From the Conference
Well-being at Work—what is it? with Nancy Costikyan, MSW, LICSW, Director of the Office of Work/Life at Harvard University and Teaching Associate in Psychiatry at Harvard Medical School
Strong work cultures have 14% turnover rate, while poor work cultures have 48% turnover rate. Join us for a Well-being at Work Q&A session addressing how we can individually and collectively change our message and advocate for a well and strong work culture that is more productive, collaborative, and healthy.
Hear an overview of what well-being at work is, its importance, and how having a well workforce leads to success.
Nancy is the Director of the Office of Work/Life at Harvard University, supporting Harvard’s recruitment and retention of a high performing workforce and the wellbeing of a diverse community of staff and scholars. Trained as a clinical social worker, she has worked for 30 years as a psychotherapist, organizational consultant, department director and clinical supervisor. Nancy and her team contribute to the development of Harvard’s policies and special initiatives and administer several University-wide programs focused on mental health, workplace flexibility, dependent care, faculty diversity, behavioral risk, and mindfulness training. Each of these programs serve in some way as a path to sustainability, manager effectiveness, and a psychologically safe, inclusive workplace. In addition to her work/life role, she is a Teaching Associate in Psychiatry at Harvard Medical School. Nancy is the mother of 26 year old twin sons who regularly note that she is a poster child for work/life balance irony. She’s working on that.
Workplace wellness is any combination of holistic workplace characteristics that support healthy behavior in the workplace, improve health outcomes, and strengthen workplace culture. Workplace wellness practices have been proven to aid in recruiting and retaining highly skilled employees. Practices that support workplace wellness help reduce health risks, enhance productivity, improve employees’ quality of life and happiness levels, benefit the organization’s bottom line, and help the organization recruit and retain top talent (Proto, 2016; Society for Human Resource Management, n.d.).
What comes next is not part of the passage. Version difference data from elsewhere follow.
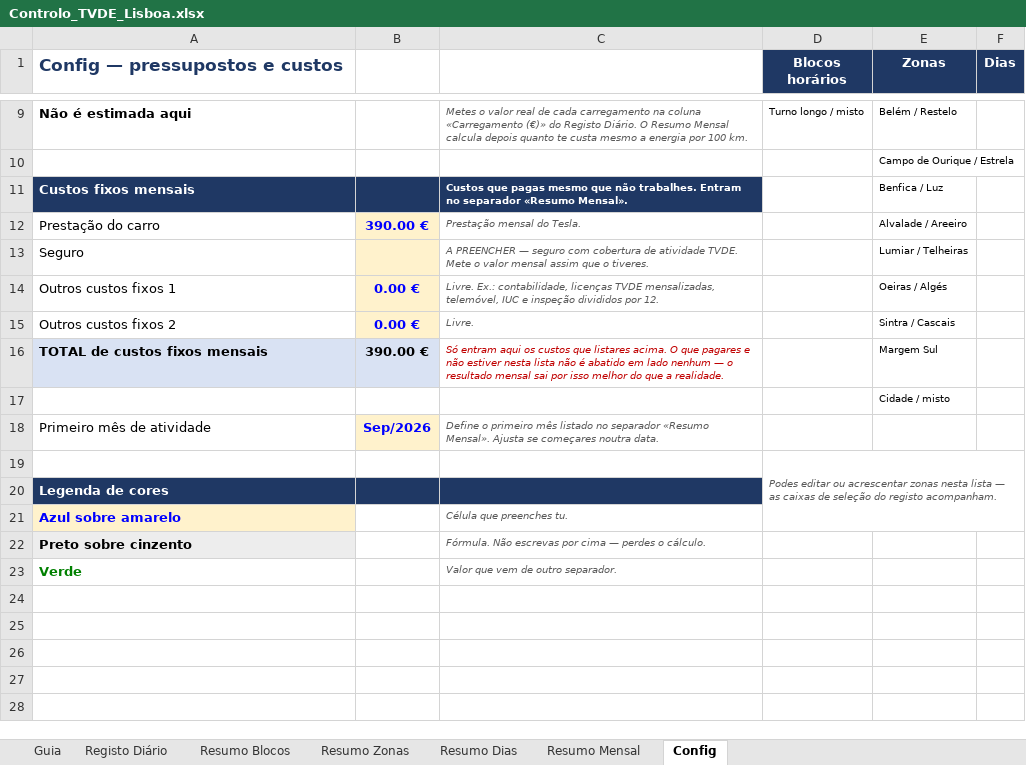
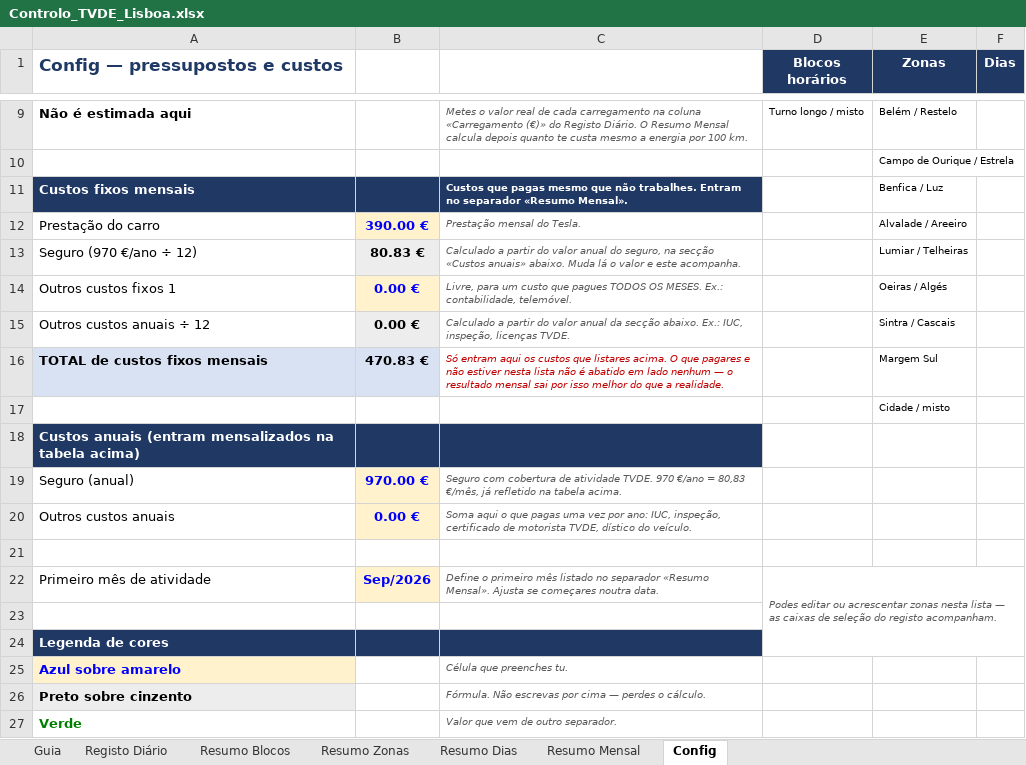
Before and after one commit to ivo12345-dotcom/meu-primeiro-repo, an Excel workbook: Controlo_TVDE_Lisboa.xlsx, sheet Config, drawn as a sheet; only a part is shown, gaps mark what is left out; values as stored, in another font and other column widths than the file's, no borders; removed rows and columns are numbered as before the commit, all else as after; the diff names each change by its address in the sheet, - before the commit and + after, or states it on an @@ line.

```diff
--- a/Controlo_TVDE_Lisboa.xlsx (sheet Config)
+++ b/Controlo_TVDE_Lisboa.xlsx (sheet Config)
-row 13: Seguro |  | A PREENCHER — seguro com cobertura de atividade TVDE. Mete o valor mensal assim que o tiveres. |  | Lumiar / Telheiras
+row 13: Seguro (970 €/ano ÷ 12) | 80.83 € | Calculado a partir do valor anual do seguro, na secção «Custos anuais» abaixo. Muda lá o valor e este acompanha. |  | Lumiar / Telheiras
-C14: Livre. Ex.: contabilidade, licenças TVDE mensalizadas, telemóvel, IUC e inspeção divididos por 12.
+C14: Livre, para um custo que pagues TODOS OS MESES. Ex.: contabilidade, telemóvel.
-A15 (Config — pressupostos e custos): Outros custos fixos 2
+A15 (Config — pressupostos e custos): Outros custos anuais ÷ 12
@@ B15 fill: #FFF2CC → #EDEDED, text colour: #0000FF → black @@
-C15: Livre.
+C15: Calculado a partir do valor anual da secção abaixo. Ex.: IUC, inspeção, licenças TVDE.
-B16: 390.00 €
+B16: 470.83 €
+row 18: Custos anuais (entram mensalizados na tabela acima)
+row 19: Seguro (anual) | 970.00 € | Seguro com cobertura de atividade TVDE. 970 €/ano = 80,83 €/mês, já refletido na tabela acima.
+row 20: Outros custos anuais | 0.00 € | Soma aqui o que pagas uma vez por ano: IUC, inspeção, certificado de motorista TVDE, dístico do veículo.
+row 21: (empty)
-D22 (Blocos horários): (empty)
+D22 (Blocos horários): Podes editar ou acrescentar zonas nesta lista — as caixas de seleção do registo acompanham.
+D22:F24 merged
-D23 (Blocos horários): Podes editar ou acrescentar zonas nesta lista — as caixas de seleção do registo acompanham.
+D23 (Blocos horários): (empty)
-D19:F21 merged
```
Also changed, not shown: sheet Resumo Mensal, formulas that keep their value, 1 other file.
Workplace culture can be framed as, “The personality of an organization from the employee perspective” (Siu, 2014). More specifically, it is the environment and atmosphere that employees work in, combining the leadership, beliefs, values, attitudes, behaviors, and interactions within the workplace. A positive workplace culture successfully creates a space where employees feel comfortable, trusted, valued, and empowered in their work. An organization’s culture is interwoven into everything they do, stand for, and how they treat their employees (Siu, 2014).
Workplace well-being and culture encompass every topic from physical and mental health to teambuilding, aspects of the work environment, and beyond. Many of the practices discussed will have overlapping benefits, such as improved productivity, retention, collaboration, job satisfaction, mental health, and engagement. We hope this guide serves as a resource for Michigan State University faculty and staff, from leaders to employees, looking to improve their workplace well-being. The WorkLife Office is here to help!
Proto, E. (2016, December 1). Are happy workers more productive? IZA World of Labor. https://wol.iza.org/articles/are-happy-workers-more-productive/long
Siu, E. (2014, October 21). It Really Pays to Have a Rich Company Culture. Entrepreneur. https://www.entrepreneur.com/article/238640#
Society For Human Resource Management. (n.d.). SHRM’s Effective Workplace Index: Creating a Workplace That Works for Employers and Employees. https://www.shrm.org/hr-today/trends-and-forecasting/special-reports-and-expert-views/Documents/SHRM-NSCW-Effective-Workplace-Index-Summary.pdf